What to work on:
Only a single number is expected: how many lines of the data hold the word "padding".

Records provided:
Content starts

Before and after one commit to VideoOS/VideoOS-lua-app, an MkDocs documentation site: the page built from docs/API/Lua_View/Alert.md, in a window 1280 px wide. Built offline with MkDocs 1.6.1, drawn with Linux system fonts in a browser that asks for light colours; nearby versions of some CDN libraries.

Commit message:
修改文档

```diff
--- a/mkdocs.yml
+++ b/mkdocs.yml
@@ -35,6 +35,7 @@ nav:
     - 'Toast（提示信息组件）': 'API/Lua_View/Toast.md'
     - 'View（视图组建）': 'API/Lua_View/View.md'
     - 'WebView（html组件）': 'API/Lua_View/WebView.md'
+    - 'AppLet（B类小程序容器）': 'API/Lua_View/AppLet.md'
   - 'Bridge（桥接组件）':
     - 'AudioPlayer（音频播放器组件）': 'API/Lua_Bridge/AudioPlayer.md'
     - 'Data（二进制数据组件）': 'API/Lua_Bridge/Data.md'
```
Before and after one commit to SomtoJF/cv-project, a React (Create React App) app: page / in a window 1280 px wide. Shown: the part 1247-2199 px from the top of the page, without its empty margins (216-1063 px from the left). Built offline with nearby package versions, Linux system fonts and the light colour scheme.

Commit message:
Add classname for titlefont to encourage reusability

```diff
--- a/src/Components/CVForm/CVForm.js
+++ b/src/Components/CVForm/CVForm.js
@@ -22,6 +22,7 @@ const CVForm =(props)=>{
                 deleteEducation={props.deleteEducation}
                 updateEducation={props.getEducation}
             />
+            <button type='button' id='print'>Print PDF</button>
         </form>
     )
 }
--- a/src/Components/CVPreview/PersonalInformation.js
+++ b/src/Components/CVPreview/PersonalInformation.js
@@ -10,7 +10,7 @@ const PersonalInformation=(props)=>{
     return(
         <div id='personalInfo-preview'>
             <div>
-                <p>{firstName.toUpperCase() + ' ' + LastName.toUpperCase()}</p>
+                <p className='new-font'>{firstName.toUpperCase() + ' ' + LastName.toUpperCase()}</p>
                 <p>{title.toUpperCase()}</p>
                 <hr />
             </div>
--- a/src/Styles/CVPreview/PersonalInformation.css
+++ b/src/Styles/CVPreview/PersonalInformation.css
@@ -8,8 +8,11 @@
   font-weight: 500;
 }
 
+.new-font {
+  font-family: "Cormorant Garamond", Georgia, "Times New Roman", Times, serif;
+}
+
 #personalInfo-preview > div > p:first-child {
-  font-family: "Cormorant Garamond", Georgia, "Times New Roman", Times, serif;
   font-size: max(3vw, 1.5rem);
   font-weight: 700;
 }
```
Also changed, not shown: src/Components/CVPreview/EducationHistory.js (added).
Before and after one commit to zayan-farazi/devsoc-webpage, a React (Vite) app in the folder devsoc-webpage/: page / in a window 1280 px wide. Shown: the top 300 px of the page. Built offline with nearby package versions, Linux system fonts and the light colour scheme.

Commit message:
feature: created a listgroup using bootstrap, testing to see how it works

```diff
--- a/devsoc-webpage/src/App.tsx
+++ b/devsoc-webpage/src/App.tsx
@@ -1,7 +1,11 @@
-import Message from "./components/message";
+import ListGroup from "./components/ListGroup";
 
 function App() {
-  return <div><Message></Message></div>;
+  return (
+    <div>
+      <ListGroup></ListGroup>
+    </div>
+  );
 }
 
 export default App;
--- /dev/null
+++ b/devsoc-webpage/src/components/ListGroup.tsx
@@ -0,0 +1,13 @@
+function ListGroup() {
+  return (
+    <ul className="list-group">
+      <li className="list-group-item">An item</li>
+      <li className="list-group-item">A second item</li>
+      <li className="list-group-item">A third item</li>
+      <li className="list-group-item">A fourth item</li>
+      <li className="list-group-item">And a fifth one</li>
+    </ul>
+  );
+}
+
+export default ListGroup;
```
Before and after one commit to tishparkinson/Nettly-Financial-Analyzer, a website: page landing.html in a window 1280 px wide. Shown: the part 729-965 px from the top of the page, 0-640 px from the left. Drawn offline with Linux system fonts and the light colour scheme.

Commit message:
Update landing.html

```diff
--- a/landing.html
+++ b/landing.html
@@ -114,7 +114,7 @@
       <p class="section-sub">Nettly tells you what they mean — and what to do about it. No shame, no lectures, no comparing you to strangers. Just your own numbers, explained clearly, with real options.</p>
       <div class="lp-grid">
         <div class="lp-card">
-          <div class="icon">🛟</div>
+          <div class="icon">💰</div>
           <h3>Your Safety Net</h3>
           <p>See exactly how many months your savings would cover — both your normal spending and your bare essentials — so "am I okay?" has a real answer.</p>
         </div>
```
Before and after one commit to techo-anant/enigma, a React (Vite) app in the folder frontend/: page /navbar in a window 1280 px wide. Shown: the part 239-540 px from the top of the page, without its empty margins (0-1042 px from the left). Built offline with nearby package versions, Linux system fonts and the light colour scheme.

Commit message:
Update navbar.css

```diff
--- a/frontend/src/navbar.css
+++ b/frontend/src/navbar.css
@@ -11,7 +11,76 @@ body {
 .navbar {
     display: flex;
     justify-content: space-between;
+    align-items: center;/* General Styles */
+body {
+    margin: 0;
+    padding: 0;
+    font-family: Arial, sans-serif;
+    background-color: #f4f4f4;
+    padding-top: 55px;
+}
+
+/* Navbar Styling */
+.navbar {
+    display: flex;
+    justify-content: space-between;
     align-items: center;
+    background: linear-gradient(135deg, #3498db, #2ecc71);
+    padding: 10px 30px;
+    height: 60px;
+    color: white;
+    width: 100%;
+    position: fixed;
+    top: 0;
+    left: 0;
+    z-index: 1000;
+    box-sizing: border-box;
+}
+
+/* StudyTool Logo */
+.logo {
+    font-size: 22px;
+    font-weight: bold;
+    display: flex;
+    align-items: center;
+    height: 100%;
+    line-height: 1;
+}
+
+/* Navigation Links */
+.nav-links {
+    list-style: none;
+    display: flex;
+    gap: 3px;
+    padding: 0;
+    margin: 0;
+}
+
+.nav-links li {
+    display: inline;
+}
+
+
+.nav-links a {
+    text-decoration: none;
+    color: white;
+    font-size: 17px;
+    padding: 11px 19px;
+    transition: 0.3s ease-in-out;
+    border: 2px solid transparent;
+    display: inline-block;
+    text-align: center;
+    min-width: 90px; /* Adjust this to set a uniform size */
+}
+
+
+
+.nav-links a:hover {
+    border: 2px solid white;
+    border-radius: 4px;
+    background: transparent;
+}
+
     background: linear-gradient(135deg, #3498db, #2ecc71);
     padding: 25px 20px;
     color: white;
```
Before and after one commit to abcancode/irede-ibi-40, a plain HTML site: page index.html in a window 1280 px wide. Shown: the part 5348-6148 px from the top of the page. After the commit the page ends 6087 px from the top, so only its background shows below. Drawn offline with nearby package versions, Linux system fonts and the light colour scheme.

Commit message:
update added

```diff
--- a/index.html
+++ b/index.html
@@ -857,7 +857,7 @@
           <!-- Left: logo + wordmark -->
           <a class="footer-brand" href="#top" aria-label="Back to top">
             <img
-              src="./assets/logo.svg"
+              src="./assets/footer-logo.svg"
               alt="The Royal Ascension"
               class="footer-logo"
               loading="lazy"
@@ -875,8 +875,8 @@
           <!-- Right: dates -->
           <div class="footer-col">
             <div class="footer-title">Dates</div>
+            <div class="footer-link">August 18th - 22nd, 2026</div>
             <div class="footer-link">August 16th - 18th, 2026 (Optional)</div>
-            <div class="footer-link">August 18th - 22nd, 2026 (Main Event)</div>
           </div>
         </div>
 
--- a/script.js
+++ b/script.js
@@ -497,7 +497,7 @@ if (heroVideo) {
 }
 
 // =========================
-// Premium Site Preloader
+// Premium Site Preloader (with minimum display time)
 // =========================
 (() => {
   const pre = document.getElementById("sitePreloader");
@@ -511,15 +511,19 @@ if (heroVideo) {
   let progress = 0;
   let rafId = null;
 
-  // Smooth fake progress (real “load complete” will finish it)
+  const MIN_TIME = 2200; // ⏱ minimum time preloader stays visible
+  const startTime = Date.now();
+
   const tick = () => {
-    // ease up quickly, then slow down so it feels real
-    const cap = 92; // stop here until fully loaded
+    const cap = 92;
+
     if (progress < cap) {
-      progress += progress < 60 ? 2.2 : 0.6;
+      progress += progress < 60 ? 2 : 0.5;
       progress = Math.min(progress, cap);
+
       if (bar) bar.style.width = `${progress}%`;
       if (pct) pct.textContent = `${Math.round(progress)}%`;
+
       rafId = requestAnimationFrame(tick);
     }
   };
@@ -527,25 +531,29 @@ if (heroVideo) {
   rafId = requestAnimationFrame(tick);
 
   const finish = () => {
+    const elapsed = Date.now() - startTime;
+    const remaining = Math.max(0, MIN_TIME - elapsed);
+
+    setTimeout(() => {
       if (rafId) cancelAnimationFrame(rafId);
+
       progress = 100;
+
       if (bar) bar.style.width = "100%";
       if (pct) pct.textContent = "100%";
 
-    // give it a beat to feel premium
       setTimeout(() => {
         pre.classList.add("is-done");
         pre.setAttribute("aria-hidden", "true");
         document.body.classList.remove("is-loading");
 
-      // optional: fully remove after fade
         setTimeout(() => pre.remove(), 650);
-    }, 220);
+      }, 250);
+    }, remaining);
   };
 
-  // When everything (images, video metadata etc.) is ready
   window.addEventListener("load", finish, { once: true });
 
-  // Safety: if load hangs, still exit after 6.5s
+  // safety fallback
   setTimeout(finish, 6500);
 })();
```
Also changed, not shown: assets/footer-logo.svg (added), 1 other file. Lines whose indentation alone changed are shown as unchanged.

Content ends

Final answer:
6